(Recorded data)
··········
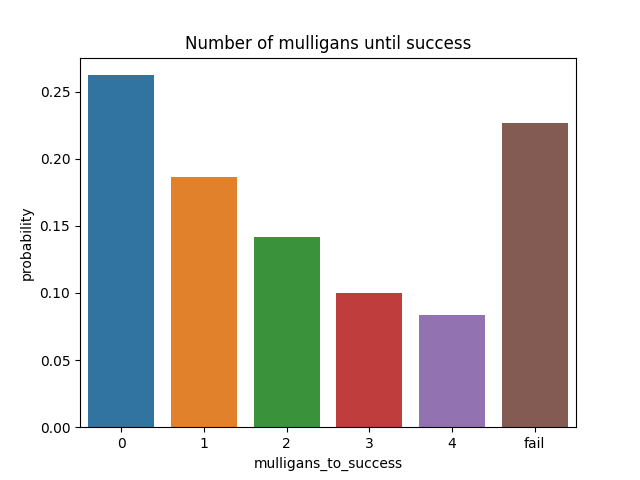
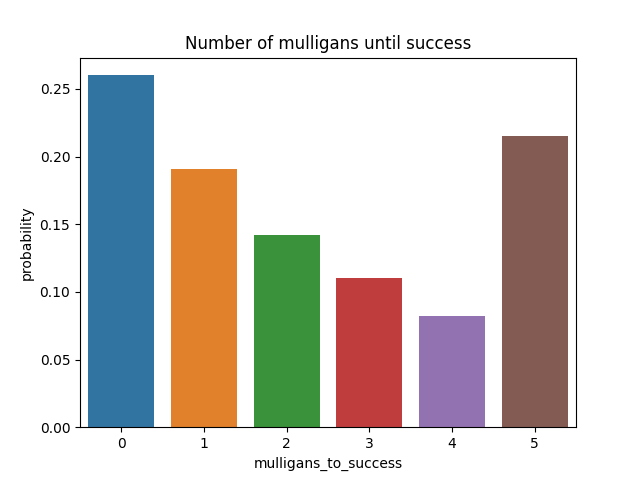
mean histograms

diff --git a/structs/statistics.py b/structs/statistics.py
@@ -2,16 +2,23 @@ import numpy as np
 import seaborn as sns
 from collections import Counter
 import pandas as pd
+import matplotlib.pyplot as plt
 
 class Statistics:
     def __init__(self, ):
         self.mulligan_count = []
+        self.mulligan_results = []
         self.mulligan_keeps_dumps = []
         self.turn_logs = []
+        self.game_df = None
+
+    def __get_game_df(self):
+        self.game_df = pd.DataFrame.from_records(data=self.turn_logs)
+        self.game_df["counters_in_hand"] = self.game_df["hand"].apply(lambda x: x["counter"])
+        self.game_df = self.game_df.drop(columns="hand").groupby(by=["turn_count"], as_index=False).mean()
 
     def __mulligan_success_hist(self):
-        data = ['fail' if x is np.nan else x for x in self.mulligan_count]
-        data = Counter(data)
+        data = Counter(self.mulligan_count)
         data = pd.DataFrame(data=data.values(), index=data.keys(), columns=["probability"])
         data = data.reset_index()
         data = data.rename(columns={"index": "mulligans_to_success"})
@@ -23,11 +30,25 @@ class Statistics:
         fig.set(title="Number of mulligans until success")
         fig.get_figure().savefig("viz/mulligan_success_dist.png")
 
+    def __per_turn_means_histograms(self):
+        for col in self.game_df.drop(columns="turn_count").columns:
+            self.__save_histogram_to_file(df=self.game_df, x="turn_count", y=col,
+                                          title=f"Mean {col} per turn", file_name=f"viz/{col}_hist.png")
+
+    def __save_histogram_to_file(self, df, x, y, title, file_name):
+        fig = sns.barplot(data=df, x=x, y=y)
+        fig.set(title=title)
+        fig.get_figure().savefig(file_name)
+        plt.clf()
+
     def finalize(self):
+        self.__get_game_df()
         self.__mulligan_success_hist()
+        self.__per_turn_means_histograms()
+
 
     def __str__(self):
         report = "REPORT"
-        report += f"\nChance of mulligan success: {round(100*np.sum(~np.isnan(self.mulligan_count))/len(self.mulligan_count),2)}%"
-        report += f"\nMulligans until success (mean): {round(np.nanmean(self.mulligan_count),2)}"
+        report += f"\nChance of mulligan success: {round(100*np.sum([i=='Success' for i in self.mulligan_results])/len(self.mulligan_count),2)}% "
+        report += f"\nMulligans until success (mean): {round(np.mean(self.mulligan_count),2)}"
         return report

diff --git a/structs/game.py b/structs/game.py
@@ -1,4 +1,4 @@
-import numpy as np
+from collections import Counter
 
 class Game:
     def __init__(self, deck, strat, stats, turn_limit):
@@ -18,7 +18,6 @@ class Game:
 
     def run(self):
         self.command_zone.append(self.deck.commander)
-        self.deck.commander = []
 
         self.deck.shuffle()
         self.__mulligan()
@@ -32,10 +31,7 @@ class Game:
             hand = self.deck.look_top(number=7)
 
             result = self.strat.mulligan_strat(hand=hand, mull_counter=mulligan_count)
-            if result == "Success":
-                break
-            elif result == "Fail":
-                mulligan_count = np.nan
+            if result:
                 break
 
             self.deck.shuffle()
@@ -43,13 +39,15 @@ class Game:
 
         # record stats
         self.stats.mulligan_count.append(mulligan_count)
+        self.stats.mulligan_results.append(result)
 
         # draw 7 cards
         self.hand = self.deck.draw_top(7)
 
         # mulligan extra cards away
         to_mulligan = []
-        if result != "Fail" and mulligan_count > 1:
+
+        if result == "Fail" or mulligan_count > 1:
             self.hand, to_mulligan = self.strat.get_opening_hand(cards=self.hand, num_to_keep=min(8-mulligan_count, 7))
 
             # bottom unwanted cards
@@ -73,5 +71,5 @@ class Game:
         self.stats.turn_logs.append({"turn_count": self.turn_count,
                                      "max_mana": self.max_mana,
                                      "current_mana": self.current_mana,
-                                     "hand": self.hand,
-                                     "commmand_zone": self.command_zone})
+                                     "hand": Counter([str(i) for i in self.hand]),
+                                     "commander_already_played": len(self.command_zone) == 0})

diff --git a/builders/deck_builders.py b/builders/deck_builders.py
@@ -45,8 +45,10 @@ def build_zur():
     for i in range(36):
         decklist.append(Card(role_tag="land"))
 
-    for i in range(12):
+    for i in range(11):
         decklist.append(Card(role_tag="ramp", cmc=2))
+
+    decklist.append(Card(role_tag="ramp", cmc=1)) #sol ring
 
     for i in range(21):
         decklist.append(Card(role_tag="tutorable_enchantment"))

diff --git a/strategies/strategy.py b/strategies/strategy.py
@@ -44,6 +44,8 @@ class Strategy:
         if mull_counter < 5:
             if stats["land"] >= 3 and stats["ramp"] >= 1:
                 return "Success"
+            else:
+                return None
         else:
             return "Fail"
 

diff --git a/structs/card_structs.py b/structs/card_structs.py
@@ -7,7 +7,7 @@ class Card:
         self.cmc = cmc
 
     def __str__(self):
-        return f"Role tag: {self.role_tag}"
+        return f"{self.role_tag}"
 
 
 class Deck:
··········
Exercise ▸ Note each line of the entries that has "title" in it, and copy those lines.

Result of the exercise ▸
         fig.set(title="Number of mulligans until success")
+                                          title=f"Mean {col} per turn", file_name=f"viz/{col}_hist.png")
+    def __save_histogram_to_file(self, df, x, y, title, file_name):
+        fig.set(title=title)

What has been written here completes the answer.